Lacking in all but length, this adventure never makes it off the ground.

THE ALMOST KING

Seventeen-year-old Aleks leaves home to join the Siberene military in hopes of finding adventure but instead finds abuse, corruption, and despair.

Punishing physical training, meager rations, and a brutal beating at the hands of an officer lead to the white teen’s decision to desert. He escapes, traveling north to Syvana, where he finds a home, work, and romance. Unfortunately, the military quickly tracks him, dogging his steps at every turn. However, for unexplained reasons they do not take him into custody. Aleks has a dream: to fly an airship through the Stormlands. When the net finally begins to draw closed, he escapes to the skies. A chaotic plot, a bland setting, and mediocre writing are only a few of the problems in this companion to Take Back the Skies (2014). Aleks’ immaturity, selfishness, and willingness to sacrifice others for his own comfort make him an unlikable hero. Unnecessary scenes filled with aimless wandering do little to enhance the story, and the ending feels both forced and abrupt. Oddly, it also introduces many missed opportunities for inspiring characters and interesting drama. Russian surnames hint at a Northern European inspiration and, unfortunately, beg comparison to the far superior worldbuilding and plotting of Leigh Bardugo.

Lacking in all but length, this adventure never makes it off the ground. (Adventure. 10-14)

Pub Date: Aug. 16, 2016

ISBN: 978-1-61963-627-9

Page Count: 400

Publisher: Bloomsbury

Review Posted Online: May 14, 2016

Kirkus Reviews Issue: June 1, 2016

Did you like this book?

No Comments Yet

A bit of envelope-pushing freshens up the formula.

HOCUS POCUS AND THE ALL-NEW SEQUEL

In honor of its 25th anniversary, a Disney Halloween horror/comedy film gets a sequel to go with its original novelization.

Three Salem witches hanged in 1693 for stealing a child’s life force are revived in 1993 when 16-year-old new kid Max completes a spell by lighting a magical candle (which has to be kindled by a virgin to work). Max and dazzling, popular classmate Allison have to keep said witches at bay until dawn to save all of the local children from a similar fate. Fast-forward to 2018: Poppy, daughter of Max and Allison, inadvertently works a spell that sends her parents and an aunt to hell in exchange for the gleeful witches. With help from her best friend, Travis, and classmate Isabella, on whom she has a major crush, Poppy has only hours to keep the weird sisters from working more evil. The witches, each daffier than the last, supply most of the comedy as well as plenty of menace but end up back in the infernal regions. There’s also a talking cat, a talking dog, a gaggle of costumed heroines, and an oblique reference to a certain beloved Halloween movie. Traditional Disney wholesomeness is spiced, not soured, by occasional innuendo and a big twist in the sequel. Poppy and her family are white, while Travis and Isabella are both African-American.

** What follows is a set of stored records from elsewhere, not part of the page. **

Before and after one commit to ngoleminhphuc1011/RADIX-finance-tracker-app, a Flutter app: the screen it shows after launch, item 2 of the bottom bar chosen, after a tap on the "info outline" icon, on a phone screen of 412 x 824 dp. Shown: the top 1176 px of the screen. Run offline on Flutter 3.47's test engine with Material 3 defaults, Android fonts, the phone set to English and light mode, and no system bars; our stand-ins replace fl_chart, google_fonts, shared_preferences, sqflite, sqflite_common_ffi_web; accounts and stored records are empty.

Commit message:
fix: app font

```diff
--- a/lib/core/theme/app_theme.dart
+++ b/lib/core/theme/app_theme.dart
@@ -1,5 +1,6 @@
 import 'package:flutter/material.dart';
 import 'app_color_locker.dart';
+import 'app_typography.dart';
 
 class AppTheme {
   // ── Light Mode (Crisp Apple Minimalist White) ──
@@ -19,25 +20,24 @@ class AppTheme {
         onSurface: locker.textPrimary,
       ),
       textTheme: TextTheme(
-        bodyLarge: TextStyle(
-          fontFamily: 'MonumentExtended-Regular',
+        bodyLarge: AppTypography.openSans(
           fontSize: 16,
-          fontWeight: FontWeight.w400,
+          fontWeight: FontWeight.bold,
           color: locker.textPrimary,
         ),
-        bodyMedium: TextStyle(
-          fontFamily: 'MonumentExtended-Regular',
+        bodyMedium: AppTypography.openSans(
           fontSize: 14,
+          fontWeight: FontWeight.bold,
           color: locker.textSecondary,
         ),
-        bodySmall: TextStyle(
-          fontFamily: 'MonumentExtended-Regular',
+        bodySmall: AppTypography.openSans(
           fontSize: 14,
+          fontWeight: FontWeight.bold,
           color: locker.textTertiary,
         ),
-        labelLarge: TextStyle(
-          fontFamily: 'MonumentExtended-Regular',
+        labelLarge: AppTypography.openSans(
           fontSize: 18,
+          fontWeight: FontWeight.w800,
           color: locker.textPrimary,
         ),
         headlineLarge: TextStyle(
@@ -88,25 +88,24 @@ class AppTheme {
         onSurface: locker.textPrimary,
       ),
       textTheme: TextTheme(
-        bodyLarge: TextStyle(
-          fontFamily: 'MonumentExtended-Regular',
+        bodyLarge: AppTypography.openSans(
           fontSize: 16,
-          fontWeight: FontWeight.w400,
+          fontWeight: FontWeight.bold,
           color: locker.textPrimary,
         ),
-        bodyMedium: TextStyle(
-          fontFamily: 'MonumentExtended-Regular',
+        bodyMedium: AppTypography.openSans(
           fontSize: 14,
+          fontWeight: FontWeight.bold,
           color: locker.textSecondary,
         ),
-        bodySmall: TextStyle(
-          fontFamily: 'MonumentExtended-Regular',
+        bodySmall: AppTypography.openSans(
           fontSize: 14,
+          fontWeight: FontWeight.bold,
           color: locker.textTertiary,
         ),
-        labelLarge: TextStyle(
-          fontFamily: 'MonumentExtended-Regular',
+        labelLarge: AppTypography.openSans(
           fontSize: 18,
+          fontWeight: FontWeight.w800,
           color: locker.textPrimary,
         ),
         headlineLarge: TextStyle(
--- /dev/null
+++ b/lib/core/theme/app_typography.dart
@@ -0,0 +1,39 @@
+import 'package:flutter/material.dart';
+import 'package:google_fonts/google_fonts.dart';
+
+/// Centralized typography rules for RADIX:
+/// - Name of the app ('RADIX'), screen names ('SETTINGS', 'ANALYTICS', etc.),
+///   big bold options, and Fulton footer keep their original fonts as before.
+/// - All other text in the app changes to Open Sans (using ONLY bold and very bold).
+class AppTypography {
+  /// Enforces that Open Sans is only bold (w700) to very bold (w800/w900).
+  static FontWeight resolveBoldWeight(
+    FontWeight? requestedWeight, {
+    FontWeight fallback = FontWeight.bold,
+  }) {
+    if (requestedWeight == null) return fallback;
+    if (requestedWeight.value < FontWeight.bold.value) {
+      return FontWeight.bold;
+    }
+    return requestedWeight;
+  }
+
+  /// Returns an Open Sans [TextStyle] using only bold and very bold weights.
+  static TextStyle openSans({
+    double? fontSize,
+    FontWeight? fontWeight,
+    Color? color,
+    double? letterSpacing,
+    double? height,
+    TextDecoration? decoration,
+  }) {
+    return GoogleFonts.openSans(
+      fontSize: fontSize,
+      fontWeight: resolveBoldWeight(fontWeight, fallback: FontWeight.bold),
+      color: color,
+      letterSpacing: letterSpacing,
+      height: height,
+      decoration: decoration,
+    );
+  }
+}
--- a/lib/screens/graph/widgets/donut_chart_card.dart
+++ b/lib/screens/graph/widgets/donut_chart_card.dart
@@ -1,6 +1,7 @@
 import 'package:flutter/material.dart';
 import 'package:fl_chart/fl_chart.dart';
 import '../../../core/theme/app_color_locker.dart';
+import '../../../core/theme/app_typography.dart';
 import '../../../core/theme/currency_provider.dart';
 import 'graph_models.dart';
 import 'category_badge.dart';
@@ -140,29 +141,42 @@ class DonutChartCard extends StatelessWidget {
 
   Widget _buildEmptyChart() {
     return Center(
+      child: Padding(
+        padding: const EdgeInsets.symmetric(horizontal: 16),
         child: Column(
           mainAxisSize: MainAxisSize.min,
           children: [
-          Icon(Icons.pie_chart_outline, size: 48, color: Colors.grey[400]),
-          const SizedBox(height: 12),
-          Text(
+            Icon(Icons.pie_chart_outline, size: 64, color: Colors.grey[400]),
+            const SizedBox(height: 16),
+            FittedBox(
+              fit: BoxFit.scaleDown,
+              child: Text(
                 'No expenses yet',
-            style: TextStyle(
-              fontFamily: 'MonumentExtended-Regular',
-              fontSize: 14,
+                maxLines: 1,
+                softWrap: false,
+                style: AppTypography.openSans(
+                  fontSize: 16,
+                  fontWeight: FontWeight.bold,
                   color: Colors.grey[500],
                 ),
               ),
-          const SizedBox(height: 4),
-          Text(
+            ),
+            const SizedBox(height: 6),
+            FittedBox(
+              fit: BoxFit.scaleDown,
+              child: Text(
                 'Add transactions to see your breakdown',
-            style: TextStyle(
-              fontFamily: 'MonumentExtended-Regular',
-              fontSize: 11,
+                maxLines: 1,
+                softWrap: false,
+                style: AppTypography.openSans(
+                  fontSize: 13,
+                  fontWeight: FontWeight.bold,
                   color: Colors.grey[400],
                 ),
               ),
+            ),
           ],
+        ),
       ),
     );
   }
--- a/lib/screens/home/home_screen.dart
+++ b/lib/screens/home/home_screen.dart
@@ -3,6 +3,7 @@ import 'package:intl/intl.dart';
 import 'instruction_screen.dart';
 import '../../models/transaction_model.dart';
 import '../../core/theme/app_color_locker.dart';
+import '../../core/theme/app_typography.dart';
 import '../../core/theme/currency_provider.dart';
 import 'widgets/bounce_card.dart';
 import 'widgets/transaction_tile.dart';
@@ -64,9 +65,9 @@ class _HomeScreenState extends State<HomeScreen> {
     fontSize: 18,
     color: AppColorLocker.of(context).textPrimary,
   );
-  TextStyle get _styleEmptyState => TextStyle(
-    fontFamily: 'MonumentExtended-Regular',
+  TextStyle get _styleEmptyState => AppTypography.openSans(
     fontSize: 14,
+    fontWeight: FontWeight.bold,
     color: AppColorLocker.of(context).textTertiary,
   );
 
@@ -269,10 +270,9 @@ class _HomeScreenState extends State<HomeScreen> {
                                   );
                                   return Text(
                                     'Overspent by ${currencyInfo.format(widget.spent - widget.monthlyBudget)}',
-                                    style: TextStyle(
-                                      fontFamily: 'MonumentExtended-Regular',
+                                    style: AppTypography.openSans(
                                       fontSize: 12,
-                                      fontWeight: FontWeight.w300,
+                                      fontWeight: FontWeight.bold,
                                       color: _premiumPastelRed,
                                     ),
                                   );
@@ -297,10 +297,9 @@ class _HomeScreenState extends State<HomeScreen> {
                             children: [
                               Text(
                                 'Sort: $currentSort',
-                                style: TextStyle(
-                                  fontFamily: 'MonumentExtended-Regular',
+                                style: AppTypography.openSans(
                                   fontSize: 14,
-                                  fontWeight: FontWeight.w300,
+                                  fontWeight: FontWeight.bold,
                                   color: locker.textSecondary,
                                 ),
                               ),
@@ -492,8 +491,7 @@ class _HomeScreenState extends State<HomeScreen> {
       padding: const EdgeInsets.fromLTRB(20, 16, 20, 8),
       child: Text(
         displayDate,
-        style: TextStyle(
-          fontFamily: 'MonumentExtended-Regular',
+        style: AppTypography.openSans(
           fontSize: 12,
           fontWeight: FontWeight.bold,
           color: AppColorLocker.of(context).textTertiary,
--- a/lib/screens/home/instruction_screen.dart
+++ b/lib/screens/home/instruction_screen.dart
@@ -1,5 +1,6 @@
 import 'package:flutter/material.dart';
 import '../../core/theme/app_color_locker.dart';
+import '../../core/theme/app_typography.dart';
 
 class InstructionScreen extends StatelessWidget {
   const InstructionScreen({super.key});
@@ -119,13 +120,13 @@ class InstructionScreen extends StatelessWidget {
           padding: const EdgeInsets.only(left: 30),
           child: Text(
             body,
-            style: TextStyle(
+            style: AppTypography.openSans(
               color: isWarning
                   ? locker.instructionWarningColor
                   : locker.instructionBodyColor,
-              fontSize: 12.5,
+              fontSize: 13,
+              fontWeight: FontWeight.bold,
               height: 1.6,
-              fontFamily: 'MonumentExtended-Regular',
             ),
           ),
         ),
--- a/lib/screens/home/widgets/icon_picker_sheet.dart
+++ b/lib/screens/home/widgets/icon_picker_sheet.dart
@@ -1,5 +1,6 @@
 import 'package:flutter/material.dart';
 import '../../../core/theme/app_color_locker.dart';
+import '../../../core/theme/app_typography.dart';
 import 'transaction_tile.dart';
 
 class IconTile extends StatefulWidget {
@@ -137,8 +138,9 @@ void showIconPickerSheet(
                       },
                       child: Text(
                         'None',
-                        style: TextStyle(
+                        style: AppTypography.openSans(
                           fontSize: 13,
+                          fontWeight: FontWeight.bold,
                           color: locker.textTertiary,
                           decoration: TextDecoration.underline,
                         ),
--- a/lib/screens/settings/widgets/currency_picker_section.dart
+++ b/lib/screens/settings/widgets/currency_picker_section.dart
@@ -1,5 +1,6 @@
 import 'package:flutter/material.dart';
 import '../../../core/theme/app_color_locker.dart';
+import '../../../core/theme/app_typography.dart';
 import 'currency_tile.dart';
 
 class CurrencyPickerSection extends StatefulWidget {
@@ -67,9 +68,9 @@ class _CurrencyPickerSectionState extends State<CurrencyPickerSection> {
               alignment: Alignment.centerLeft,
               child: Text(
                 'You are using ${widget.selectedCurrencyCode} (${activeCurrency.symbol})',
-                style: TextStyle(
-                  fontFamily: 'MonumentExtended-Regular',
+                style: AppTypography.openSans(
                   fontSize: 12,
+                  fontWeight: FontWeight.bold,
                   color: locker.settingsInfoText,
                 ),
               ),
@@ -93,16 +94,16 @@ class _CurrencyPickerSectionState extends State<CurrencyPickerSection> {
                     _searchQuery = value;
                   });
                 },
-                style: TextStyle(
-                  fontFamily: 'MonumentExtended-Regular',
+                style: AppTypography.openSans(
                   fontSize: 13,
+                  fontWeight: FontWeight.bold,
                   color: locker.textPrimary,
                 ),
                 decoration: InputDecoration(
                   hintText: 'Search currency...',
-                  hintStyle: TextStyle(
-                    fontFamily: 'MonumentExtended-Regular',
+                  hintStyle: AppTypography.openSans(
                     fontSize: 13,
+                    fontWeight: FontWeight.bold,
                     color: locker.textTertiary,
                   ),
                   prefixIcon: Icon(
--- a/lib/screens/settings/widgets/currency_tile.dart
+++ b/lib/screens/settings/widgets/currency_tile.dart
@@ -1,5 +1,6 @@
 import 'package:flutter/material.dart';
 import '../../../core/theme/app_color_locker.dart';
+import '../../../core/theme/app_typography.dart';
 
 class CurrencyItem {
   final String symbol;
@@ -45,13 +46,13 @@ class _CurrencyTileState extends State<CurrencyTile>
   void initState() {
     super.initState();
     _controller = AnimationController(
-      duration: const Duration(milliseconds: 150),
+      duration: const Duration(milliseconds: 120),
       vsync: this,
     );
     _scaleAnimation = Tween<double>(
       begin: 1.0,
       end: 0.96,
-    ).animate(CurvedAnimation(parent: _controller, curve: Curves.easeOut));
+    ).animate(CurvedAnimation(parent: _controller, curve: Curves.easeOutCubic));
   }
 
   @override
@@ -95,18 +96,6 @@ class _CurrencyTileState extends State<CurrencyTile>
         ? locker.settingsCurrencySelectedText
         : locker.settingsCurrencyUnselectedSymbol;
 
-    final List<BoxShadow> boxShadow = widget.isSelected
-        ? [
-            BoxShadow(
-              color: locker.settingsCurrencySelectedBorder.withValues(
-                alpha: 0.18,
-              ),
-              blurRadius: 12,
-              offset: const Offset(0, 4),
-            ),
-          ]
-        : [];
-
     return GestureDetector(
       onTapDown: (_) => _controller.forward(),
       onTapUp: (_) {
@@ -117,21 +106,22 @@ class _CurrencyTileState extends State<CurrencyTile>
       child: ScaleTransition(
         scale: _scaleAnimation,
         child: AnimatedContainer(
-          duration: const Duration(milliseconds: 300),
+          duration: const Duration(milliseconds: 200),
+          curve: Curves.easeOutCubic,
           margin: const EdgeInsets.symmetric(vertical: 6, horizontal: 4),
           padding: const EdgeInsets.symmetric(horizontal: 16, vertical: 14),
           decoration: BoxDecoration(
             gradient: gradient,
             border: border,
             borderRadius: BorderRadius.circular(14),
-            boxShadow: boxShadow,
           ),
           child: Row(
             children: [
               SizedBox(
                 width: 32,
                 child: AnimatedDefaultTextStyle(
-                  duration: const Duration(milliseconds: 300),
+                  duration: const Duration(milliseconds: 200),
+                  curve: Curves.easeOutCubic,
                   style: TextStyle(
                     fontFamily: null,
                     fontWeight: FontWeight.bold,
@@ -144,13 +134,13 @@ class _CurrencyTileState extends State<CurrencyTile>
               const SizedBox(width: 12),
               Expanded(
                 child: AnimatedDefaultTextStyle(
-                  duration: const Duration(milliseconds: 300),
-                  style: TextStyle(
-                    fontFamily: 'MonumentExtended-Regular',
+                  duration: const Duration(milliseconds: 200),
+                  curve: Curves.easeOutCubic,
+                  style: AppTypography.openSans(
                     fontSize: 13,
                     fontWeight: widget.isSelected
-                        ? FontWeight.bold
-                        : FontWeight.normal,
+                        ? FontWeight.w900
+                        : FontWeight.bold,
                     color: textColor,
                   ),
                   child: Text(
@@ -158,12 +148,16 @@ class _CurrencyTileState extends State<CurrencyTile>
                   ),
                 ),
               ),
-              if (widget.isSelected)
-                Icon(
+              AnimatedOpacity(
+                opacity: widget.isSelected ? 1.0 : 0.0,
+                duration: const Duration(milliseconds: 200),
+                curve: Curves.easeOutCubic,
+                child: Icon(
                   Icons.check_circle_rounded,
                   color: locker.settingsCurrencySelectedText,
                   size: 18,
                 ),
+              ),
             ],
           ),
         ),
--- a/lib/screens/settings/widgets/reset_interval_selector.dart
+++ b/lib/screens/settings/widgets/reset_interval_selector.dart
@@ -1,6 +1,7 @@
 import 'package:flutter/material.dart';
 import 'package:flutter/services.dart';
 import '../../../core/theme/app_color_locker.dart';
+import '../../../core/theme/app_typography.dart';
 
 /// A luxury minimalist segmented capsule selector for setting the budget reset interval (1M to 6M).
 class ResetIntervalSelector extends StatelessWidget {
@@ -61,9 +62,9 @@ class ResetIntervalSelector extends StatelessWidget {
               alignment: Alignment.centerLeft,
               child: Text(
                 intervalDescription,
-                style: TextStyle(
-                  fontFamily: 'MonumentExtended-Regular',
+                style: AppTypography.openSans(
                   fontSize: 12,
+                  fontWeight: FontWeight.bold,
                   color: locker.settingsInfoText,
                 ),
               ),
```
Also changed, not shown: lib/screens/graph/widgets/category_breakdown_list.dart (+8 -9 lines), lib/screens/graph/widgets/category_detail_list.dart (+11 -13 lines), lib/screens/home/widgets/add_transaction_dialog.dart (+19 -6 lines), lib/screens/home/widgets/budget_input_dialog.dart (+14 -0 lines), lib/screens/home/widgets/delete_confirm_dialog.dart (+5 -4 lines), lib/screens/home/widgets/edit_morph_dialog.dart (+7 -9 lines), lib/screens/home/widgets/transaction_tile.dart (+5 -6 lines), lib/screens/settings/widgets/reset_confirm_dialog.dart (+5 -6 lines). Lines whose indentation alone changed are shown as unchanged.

A bit of envelope-pushing freshens up the formula. (Fantasy. 10-15)

Pub Date: July 10, 2018

ISBN: 978-1-368-02003-9

Page Count: 528

Publisher: Freeform/Disney

Review Posted Online: June 17, 2018

Kirkus Reviews Issue: July 1, 2018

Did you like this book?

Despite the stale fat-to-curvy pattern, compelling world building with a Southern European, pseudo-Christian feel,...

THE GIRL OF FIRE AND THORNS

From the Girl of Fire and Thorns series , Vol. 1

Adventure drags our heroine all over the map of fantasyland while giving her the opportunity to use her smarts.

Elisa—Princess Lucero-Elisa de Riqueza of Orovalle—has been chosen for Service since the day she was born, when a beam of holy light put a Godstone in her navel. She's a devout reader of holy books and is well-versed in the military strategy text Belleza Guerra, but she has been kept in ignorance of world affairs. With no warning, this fat, self-loathing princess is married off to a distant king and is embroiled in political and spiritual intrigue. War is coming, and perhaps only Elisa's Godstone—and knowledge from the Belleza Guerra—can save them. Elisa uses her untried strategic knowledge to always-good effect. With a character so smart that she doesn't have much to learn, body size is stereotypically substituted for character development. Elisa’s "mountainous" body shrivels away when she spends a month on forced march eating rat, and thus she is a better person. Still, it's wonderfully refreshing to see a heroine using her brain to win a war rather than strapping on a sword and charging into battle.

Despite the stale fat-to-curvy pattern, compelling world building with a Southern European, pseudo-Christian feel, reminiscent of Naomi Kritzer's Fires of the Faithful (2002), keeps this entry fresh. (Fantasy. 12-14)

Pub Date: Sept. 1, 2011

ISBN: 978-0-06-202648-4

Page Count: 432

Publisher: Greenwillow Books

Review Posted Online: July 20, 2011

Kirkus Reviews Issue: Aug. 1, 2011

Did you like this book?

more